This release comes with a DTS-HD MA 2.0 mix. I know it says there is a 5.1 option here, but that's not the case. Must have been a typo on the box. I just wish there was a 5.1 option to fully immerse you in the horror of the demon tree lady. The stereo mix is still powerful enough, providing great sound effects that are forceful and robust.
Ambient noises sound layered and great as well, however, it would've been nice to hear certain noises creep from the rear speakers. The score is haunting and loud with perfect crescendos in the right places that never drowns out any other sound. The dialogue is crystal clear and easy to follow as well, with zero instances of any pops, cracks, hiss, or high shrills, leaving this audio presentation with solid marks.
I know it looks like a ton of extras, but the bulk of these extras are just interviews with the cast and crew. Some are new and some are vintage.
A Happy Coincidence (HD, 22 Mins.) - Here is an interview with Dwier Brown, who plays Phil. This new interview talks about making this movie with William Friedkin, working on 'Field of Dreams', and doing the whole horror genre. Fun interview.
From Strasberg to the Guardian (HD, 10 Mins.) - This is an interview with Gary Swanson who plays Gary in the film. Gary discusses his excitement to work with Friedkin, wanting to have a bigger role in the production, and his work on 'Vice Squad'.
A Mother's Journey (HD, 12 Mins.) - Another interview here. This time with actress Natlalija Nogulich who plays Molly in the film. Again, she talks about her love of working with Friedkin, working on 'Star Trek', and being cast without auditioning for the film.
Scoring 'The Guardian' (HD, 7 Mins.) - Composer and Wang Chung frontman Jack Hues talks about scoring the movie, which was a far move from his pop music at the time.
Tree Woman: The Effects of 'The Guardian' (HD. 13 Mins.) - Makeup effects master Matthew Mungle talks about working with Friedkin, who he was a little bit nervous to work with, given his prior reputation. Mungle has 228 films under his belt as makeup effects artist, and this was one of his first big projects. Excellent interview.
Return to the Genre (HD, 18 Mins.) - Finally, we have William Friedkin discussing the film, however, this is not a new interview. Friedkin discusses working on the film, his influences and what movies he wanted to tackle in his future.
The Nanny (HD, 14 Mins.) - Actress Jenny Seagrove is interviewed here. She played Camilla and Diana in the film and talks about what the shoot and production was like as well as her career. This is also a vintage interview.
Don't Go Into The Woods (HD, 21 Mins.) - Writer Stephen Volk gives a detailed interview on his screenplay, working with Friedkin, seeing his words come to life, and his career. Also, a vintage interview.
Still Gallery (HD, 2 Mins.) - A small collection of behind the scenes photos, promo art, and make up tests in slide show form.
Theatrical Trailer (HD, 2 Mins.) - Original trailer for the film.

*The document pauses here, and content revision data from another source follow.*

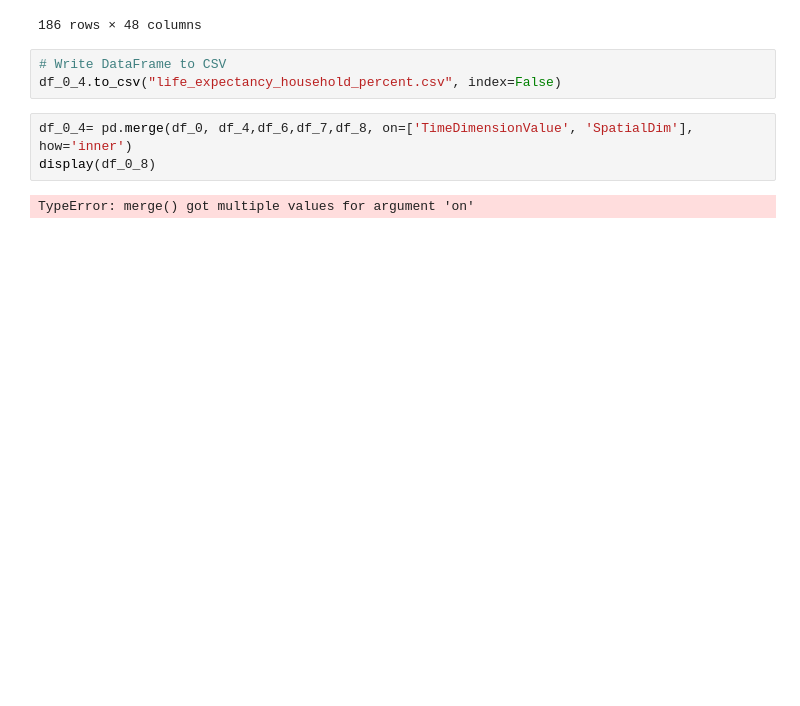
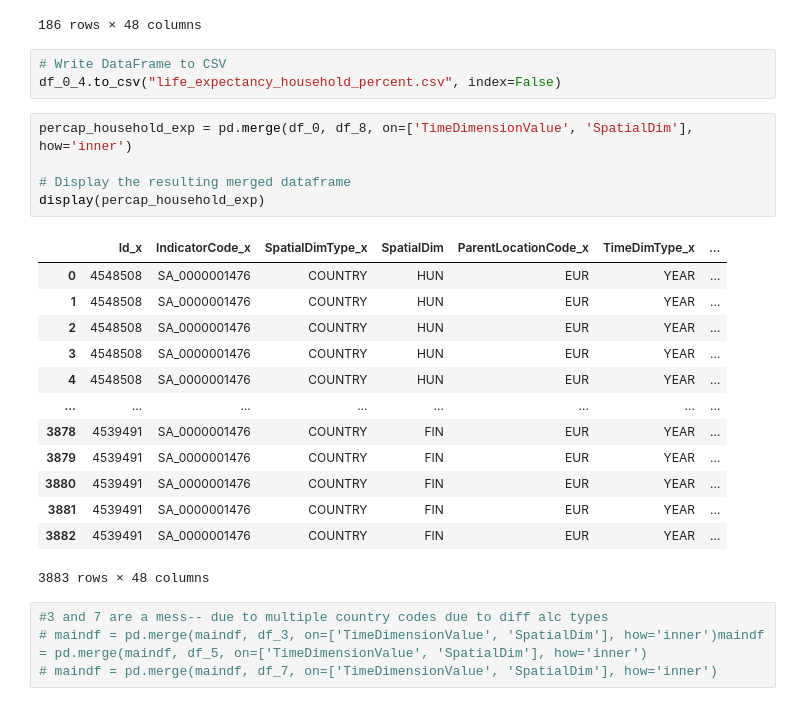
Before and after one commit to ThePennyGoblin/SMU_BootCamp_-Project_1, a Jupyter notebook: WHO Data API/PROJECT_1_Caitev3.ipynb, the cells around one changed output. Drawn from its saved outputs; the diff is of its cells as text; blank space fills up the shorter version.

Commit message:
added a merged df and working on fixing the df for bev types

```diff
--- a/WHO Data API/PROJECT_1_Caitev3.ipynb
+++ b/WHO Data API/PROJECT_1_Caitev3.ipynb
@@ -154,7 +154,25 @@ display(df_0_4)
 # Write DataFrame to CSV
 df_0_4.to_csv("life_expectancy_household_percent.csv", index=False)
 # %%
-df_0_4= pd.merge(df_0, df_4,df_6,df_7,df_8, on=['TimeDimensionValue', 'SpatialDim'], how='inner')
-display(df_0_8)
+percap_household_exp = pd.merge(df_0, df_8, on=['TimeDimensionValue', 'SpatialDim'], how='inner')
+
+# Display the resulting merged dataframe
+display(percap_household_exp)
 # %% [output]
+|  | Id_x | IndicatorCode_x | SpatialDimType_x | SpatialDim | ParentLocationCode_x | TimeDimType_x | ... |
+| 0 | 4548508 | SA_0000001476 | COUNTRY | HUN | EUR | YEAR | ... |
+| 1 | 4548508 | SA_0000001476 | COUNTRY | HUN | EUR | YEAR | ... |
+| 2 | 4548508 | SA_0000001476 | COUNTRY | HUN | EUR | YEAR | ... |
+| 3 | 4548508 | SA_0000001476 | COUNTRY | HUN | EUR | YEAR | ... |
+| 4 | 4548508 | SA_0000001476 | COUNTRY | HUN | EUR | YEAR | ... |
+| ... | ... | ... | ... | ... | ... | ... | ... |
+| 3878 | 4539491 | SA_0000001476 | COUNTRY | FIN | EUR | YEAR | ... |
+| 3879 | 4539491 | SA_0000001476 | COUNTRY | FIN | EUR | YEAR | ... |
+| 3880 | 4539491 | SA_0000001476 | COUNTRY | FIN | EUR | YEAR | ... |
+| 3881 | 4539491 | SA_0000001476 | COUNTRY | FIN | EUR | YEAR | ... |
+| 3882 | 4539491 | SA_0000001476 | COUNTRY | FIN | EUR | YEAR | ... |
-TypeError: merge() got multiple values for argument 'on'
+3883 rows × 48 columns
+# %%
+#3 and 7 are a mess-- due to multiple country codes due to diff alc types
+# maindf = pd.merge(maindf, df_3, on=['TimeDimensionValue', 'SpatialDim'], how='inner')maindf = pd.merge(maindf, df_5, on=['TimeDimensionValue', 'SpatialDim'], how='inner')
+# maindf = pd.merge(maindf, df_7, on=['TimeDimensionValue', 'SpatialDim'], how='inner')
```
Also changed, not shown: parts of 3 cells of this notebook, 11 other files.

'The Guardian' has aged like a fine wine, although the film itself still has many problems with the story and fluidity. But, you have to admit that Friedkin gave us a no-holds barred horror film and didn't hold back for censors or a PG-13 rating like so many people do today. And with that aspect, I salute the film. I just wish it was better in the story realm, because the practical effects, direction, and performances are all good. The video and audio presentations here are also well done, and the extras are all worth watching, even if it is just a bunch of interviews. This 1990 cult film is Recommended!